Learning to love unconditionally
So when John first laid eyes on Beth in 1998, he took his mother’s advice and approached her confidently. And when he asked her to dance, she took his hand without flinching.
“He approached me like he didn’t have any injuries,” Beth says, “like nothing was holding him back.”
During the year that followed, John and Beth became close friends, but John wanted more.
“So, after about a year of being her friend,” John says, “I asked her out in the traditional sense.” But he was rebuffed. “She said to me, ‘John, you’re like a brother to me.’ ”
But, undefeated, John continued to pursue Beth, and one year later, he asked her out again. Yet, again, she refused.
“After the second rejection,” John says, “my heart started to change. I stopped pursuing her for what I could get, and I started to love her for who she was.”
In On Fire, John recounts that he began praying about what it meant to be in love: “I let go of my fear that I’d always be alone. I opened the door of my heart and loved her even though it wasn’t exactly the way I had planned.”
He served her much as he’d always done. He still gave her flowers, bought her a breakfast sandwich before she went to class and held the door for her.
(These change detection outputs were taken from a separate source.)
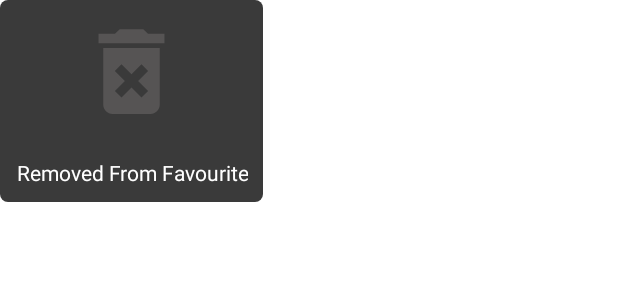
After one commit to rizkinaufalk/alfatest, an Android app: the layout custom_toast_center.xml on its own in the app's theme, with its tools: preview values and no code run, on a phone screen of 412 x 824 dp. The commit adds this screen. Shown: the top 300 px of the screen. Run offline under Robolectric (Android 15) with nearby library versions, the phone set to English and light mode, and no system bars.

Commit message:
add custom toast to display message delegates

```diff
--- a/app/src/main/java/com/rizki/alfatest/ext/delegate/displaymessage/DisplayMessage.kt
+++ b/app/src/main/java/com/rizki/alfatest/ext/delegate/displaymessage/DisplayMessage.kt
@@ -5,4 +5,5 @@ import android.content.Context
 interface DisplayMessage {
     fun showLoading(context: Context)
     fun hideLoading()
+    fun showToastCenter(context: Context, message: String, icon: Int)
 }
--- /dev/null
+++ b/app/src/main/res/drawable/round_corner.xml
@@ -0,0 +1,7 @@
+<?xml version="1.0" encoding="utf-8"?>
+<shape xmlns:android="http://schemas.android.com/apk/res/android">
+
+    <corners android:radius="5dp"/>
+    <solid  android:color="@color/transparent_grey"/>
+
+</shape>
--- a/app/src/main/res/layout/activity_main.xml
+++ b/app/src/main/res/layout/activity_main.xml
@@ -2,6 +2,7 @@
 <layout xmlns:android="http://schemas.android.com/apk/res/android"
     xmlns:app="http://schemas.android.com/apk/res-auto"
     xmlns:tools="http://schemas.android.com/tools"
+    android:background="@color/grey"
     tools:context=".MainActivity">
 
     <androidx.fragment.app.FragmentContainerView
--- /dev/null
+++ b/app/src/main/res/layout/custom_toast_center.xml
@@ -0,0 +1,29 @@
+<?xml version="1.0" encoding="utf-8"?>
+
+<layout xmlns:android="http://schemas.android.com/apk/res/android">
+    <LinearLayout
+        android:layout_width="175dp"
+        android:layout_height="wrap_content"
+        android:orientation="vertical"
+        android:background="@drawable/round_corner"
+        android:gravity="center"
+        android:padding="10dp">
+
+        <ImageView
+            android:id="@+id/iv_icon"
+            android:layout_width="75dp"
+            android:layout_height="75dp"
+            android:src="@drawable/ic_delete"
+            android:layout_marginBottom="20dp"/>
+
+        <TextView
+            android:id="@+id/tv_content"
+            android:layout_width="165dp"
+            android:layout_height="wrap_content"
+            android:textAlignment="center"
+            android:text="Removed From Favourite"
+            android:textColor="@color/white"
+            android:textSize="14sp"/>
+
+    </LinearLayout>
+</layout>
--- a/app/src/main/res/layout/dialog_loading.xml
+++ b/app/src/main/res/layout/dialog_loading.xml
@@ -21,7 +21,7 @@
             android:layout_marginTop="8dp"
             android:text="Loading..."
             android:textAppearance="@style/TextAppearance.AppCompat.Small"
-            android:textColor="@android:color/black" />
+            android:textColor="@android:color/white" />
 
     </RelativeLayout>
 </layout>
--- a/app/src/main/res/values/colors.xml
+++ b/app/src/main/res/values/colors.xml
@@ -10,4 +10,5 @@
     <color name="softGrey">#B2B2B2</color>
     <color name="white">#FFFFFFFF</color>
     <color name="red">#9F1818</color>
+    <color name="transparent_grey">#3A3A3A</color>
 </resources>
```
Also changed, not shown: app/src/main/java/com/rizki/alfatest/ext/delegate/displaymessage/DisplayMessageImpl.kt (+6 -2 lines), app/src/main/java/com/rizki/alfatest/feature/dialogs/CustomToastCenter.kt (added, +26 -0 lines), app/src/main/java/com/rizki/alfatest/feature/dialogs/LoadingDialog.kt (+0 -16 lines), app/src/main/java/com/rizki/alfatest/feature/dialogs/moviedetail/MovieDetailDialogFragment.kt (+6 -1 lines).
But no longer did he do this to gain a wife or to cover over his weaknesses. “It became unconditional love, giving and expecting nothing in return,” John says. “I think that’s an extraordinarily attractive love to be pursued with.”
Indeed, after another year of friendship, Beth confessed that her feelings for him had changed.
John and Beth married three years later. In sickness and in health, they’ve served each other with the same unconditional love that began their romance.
Only a month after the wedding, the wounds on John’s stomach became infected. At first John worried that Beth would be disgusted by the infection; he didn’t want to show her the sore. But she soon noticed he wasn’t feeling well.
So he finally lifted his T-shirt and showed her the infection.
“Rather than running into the other room,” he recalls, “she gently bent down and kissed the infection.”
“I hate these things,” she said. “But I love you.”
“We’re committed to growing together,” John says. And with four children and busy schedules, this takes effort and intentionality. They deal with the same complications and disappointments as other married couples with kids.
For this reason, they plan weekly date nights, talk throughout the day, go to bed at the same time and pray for each other before falling asleep.
John never complains after coming home tired from a speaking event. “I want to be the one putting the kids down,” John says. “I want to be the one doing the dishes. I want to serve her when I’m home.”
John sometimes wonders what would have happened if he hadn’t chosen to reach out his hand at the dance. But he doesn’t wonder long; life is calling and needs his undivided attention.